Saved data entries
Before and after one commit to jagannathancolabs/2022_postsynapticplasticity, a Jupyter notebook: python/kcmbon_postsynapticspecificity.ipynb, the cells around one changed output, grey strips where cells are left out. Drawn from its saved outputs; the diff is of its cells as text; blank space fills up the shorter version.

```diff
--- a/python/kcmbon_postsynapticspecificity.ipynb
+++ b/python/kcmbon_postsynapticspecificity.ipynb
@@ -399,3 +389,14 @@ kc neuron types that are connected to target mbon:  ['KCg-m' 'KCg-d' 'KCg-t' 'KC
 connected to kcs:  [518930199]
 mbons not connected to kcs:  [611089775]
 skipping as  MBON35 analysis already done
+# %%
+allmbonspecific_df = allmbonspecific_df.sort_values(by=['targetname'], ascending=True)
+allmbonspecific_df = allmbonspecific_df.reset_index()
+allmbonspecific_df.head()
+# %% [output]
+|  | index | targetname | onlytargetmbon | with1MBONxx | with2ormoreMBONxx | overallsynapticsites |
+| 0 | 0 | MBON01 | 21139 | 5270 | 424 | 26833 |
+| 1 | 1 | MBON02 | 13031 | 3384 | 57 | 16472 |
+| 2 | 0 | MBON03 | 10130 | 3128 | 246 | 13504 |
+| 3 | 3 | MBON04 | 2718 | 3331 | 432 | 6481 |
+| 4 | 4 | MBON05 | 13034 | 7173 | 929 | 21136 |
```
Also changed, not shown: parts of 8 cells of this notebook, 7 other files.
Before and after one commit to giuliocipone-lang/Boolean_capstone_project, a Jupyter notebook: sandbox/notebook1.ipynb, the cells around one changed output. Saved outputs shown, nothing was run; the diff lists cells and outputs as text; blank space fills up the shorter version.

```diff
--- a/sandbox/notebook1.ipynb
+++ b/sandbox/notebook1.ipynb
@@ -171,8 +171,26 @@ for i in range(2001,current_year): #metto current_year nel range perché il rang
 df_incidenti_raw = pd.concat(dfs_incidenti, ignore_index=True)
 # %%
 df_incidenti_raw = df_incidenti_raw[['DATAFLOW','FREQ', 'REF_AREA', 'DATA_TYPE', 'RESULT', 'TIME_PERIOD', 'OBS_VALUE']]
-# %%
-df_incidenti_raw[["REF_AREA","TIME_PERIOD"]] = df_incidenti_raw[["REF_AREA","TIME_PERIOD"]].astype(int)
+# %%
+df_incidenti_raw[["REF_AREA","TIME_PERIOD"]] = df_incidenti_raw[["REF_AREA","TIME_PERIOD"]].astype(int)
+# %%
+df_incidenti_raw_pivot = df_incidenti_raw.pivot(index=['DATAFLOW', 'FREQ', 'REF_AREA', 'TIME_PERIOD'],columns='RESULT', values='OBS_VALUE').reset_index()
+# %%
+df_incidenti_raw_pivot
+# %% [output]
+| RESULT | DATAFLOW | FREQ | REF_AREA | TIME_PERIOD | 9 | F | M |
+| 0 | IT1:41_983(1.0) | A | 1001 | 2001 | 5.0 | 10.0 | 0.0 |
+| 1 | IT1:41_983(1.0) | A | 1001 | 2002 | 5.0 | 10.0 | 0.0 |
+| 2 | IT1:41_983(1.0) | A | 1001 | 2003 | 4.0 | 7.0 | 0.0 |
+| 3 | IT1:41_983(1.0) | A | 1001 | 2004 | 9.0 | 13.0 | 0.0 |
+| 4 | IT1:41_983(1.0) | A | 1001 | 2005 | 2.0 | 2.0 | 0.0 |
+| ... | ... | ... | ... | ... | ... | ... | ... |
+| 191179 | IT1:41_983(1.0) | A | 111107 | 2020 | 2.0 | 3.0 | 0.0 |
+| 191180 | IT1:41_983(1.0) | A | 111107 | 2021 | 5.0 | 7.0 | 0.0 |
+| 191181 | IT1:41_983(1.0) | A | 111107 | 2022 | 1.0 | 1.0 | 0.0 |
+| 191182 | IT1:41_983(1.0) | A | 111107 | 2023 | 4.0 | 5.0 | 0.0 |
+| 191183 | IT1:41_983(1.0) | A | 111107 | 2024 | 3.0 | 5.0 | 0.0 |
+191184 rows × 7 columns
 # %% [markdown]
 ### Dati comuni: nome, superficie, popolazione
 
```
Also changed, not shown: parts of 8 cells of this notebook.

Exercise goal
Your answer should be the records themselves, returned word for word.

Task solution
Before and after one commit to jagannathancolabs/2022_postsynapticplasticity, a Jupyter notebook: python/kcmbon_postsynapticspecificity.ipynb, the cells around one changed output, grey strips where cells are left out. Drawn from its saved outputs; the diff is of its cells as text; blank space fills up the shorter version.

```diff
--- a/python/kcmbon_postsynapticspecificity.ipynb
+++ b/python/kcmbon_postsynapticspecificity.ipynb
@@ -399,3 +389,14 @@ kc neuron types that are connected to target mbon:  ['KCg-m' 'KCg-d' 'KCg-t' 'KC
 connected to kcs:  [518930199]
 mbons not connected to kcs:  [611089775]
 skipping as  MBON35 analysis already done
+# %%
+allmbonspecific_df = allmbonspecific_df.sort_values(by=['targetname'], ascending=True)
+allmbonspecific_df = allmbonspecific_df.reset_index()
+allmbonspecific_df.head()
+# %% [output]
+|  | index | targetname | onlytargetmbon | with1MBONxx | with2ormoreMBONxx | overallsynapticsites |
+| 0 | 0 | MBON01 | 21139 | 5270 | 424 | 26833 |
+| 1 | 1 | MBON02 | 13031 | 3384 | 57 | 16472 |
+| 2 | 0 | MBON03 | 10130 | 3128 | 246 | 13504 |
+| 3 | 3 | MBON04 | 2718 | 3331 | 432 | 6481 |
+| 4 | 4 | MBON05 | 13034 | 7173 | 929 | 21136 |
```
Also changed, not shown: parts of 8 cells of this notebook, 7 other files.
Before and after one commit to giuliocipone-lang/Boolean_capstone_project, a Jupyter notebook: sandbox/notebook1.ipynb, the cells around one changed output. Saved outputs shown, nothing was run; the diff lists cells and outputs as text; blank space fills up the shorter version.

```diff
--- a/sandbox/notebook1.ipynb
+++ b/sandbox/notebook1.ipynb
@@ -171,8 +171,26 @@ for i in range(2001,current_year): #metto current_year nel range perché il rang
 df_incidenti_raw = pd.concat(dfs_incidenti, ignore_index=True)
 # %%
 df_incidenti_raw = df_incidenti_raw[['DATAFLOW','FREQ', 'REF_AREA', 'DATA_TYPE', 'RESULT', 'TIME_PERIOD', 'OBS_VALUE']]
-# %%
-df_incidenti_raw[["REF_AREA","TIME_PERIOD"]] = df_incidenti_raw[["REF_AREA","TIME_PERIOD"]].astype(int)
+# %%
+df_incidenti_raw[["REF_AREA","TIME_PERIOD"]] = df_incidenti_raw[["REF_AREA","TIME_PERIOD"]].astype(int)
+# %%
+df_incidenti_raw_pivot = df_incidenti_raw.pivot(index=['DATAFLOW', 'FREQ', 'REF_AREA', 'TIME_PERIOD'],columns='RESULT', values='OBS_VALUE').reset_index()
+# %%
+df_incidenti_raw_pivot
+# %% [output]
+| RESULT | DATAFLOW | FREQ | REF_AREA | TIME_PERIOD | 9 | F | M |
+| 0 | IT1:41_983(1.0) | A | 1001 | 2001 | 5.0 | 10.0 | 0.0 |
+| 1 | IT1:41_983(1.0) | A | 1001 | 2002 | 5.0 | 10.0 | 0.0 |
+| 2 | IT1:41_983(1.0) | A | 1001 | 2003 | 4.0 | 7.0 | 0.0 |
+| 3 | IT1:41_983(1.0) | A | 1001 | 2004 | 9.0 | 13.0 | 0.0 |
+| 4 | IT1:41_983(1.0) | A | 1001 | 2005 | 2.0 | 2.0 | 0.0 |
+| ... | ... | ... | ... | ... | ... | ... | ... |
+| 191179 | IT1:41_983(1.0) | A | 111107 | 2020 | 2.0 | 3.0 | 0.0 |
+| 191180 | IT1:41_983(1.0) | A | 111107 | 2021 | 5.0 | 7.0 | 0.0 |
+| 191181 | IT1:41_983(1.0) | A | 111107 | 2022 | 1.0 | 1.0 | 0.0 |
+| 191182 | IT1:41_983(1.0) | A | 111107 | 2023 | 4.0 | 5.0 | 0.0 |
+| 191183 | IT1:41_983(1.0) | A | 111107 | 2024 | 3.0 | 5.0 | 0.0 |
+191184 rows × 7 columns
 # %% [markdown]
 ### Dati comuni: nome, superficie, popolazione
 
```
Also changed, not shown: parts of 8 cells of this notebook.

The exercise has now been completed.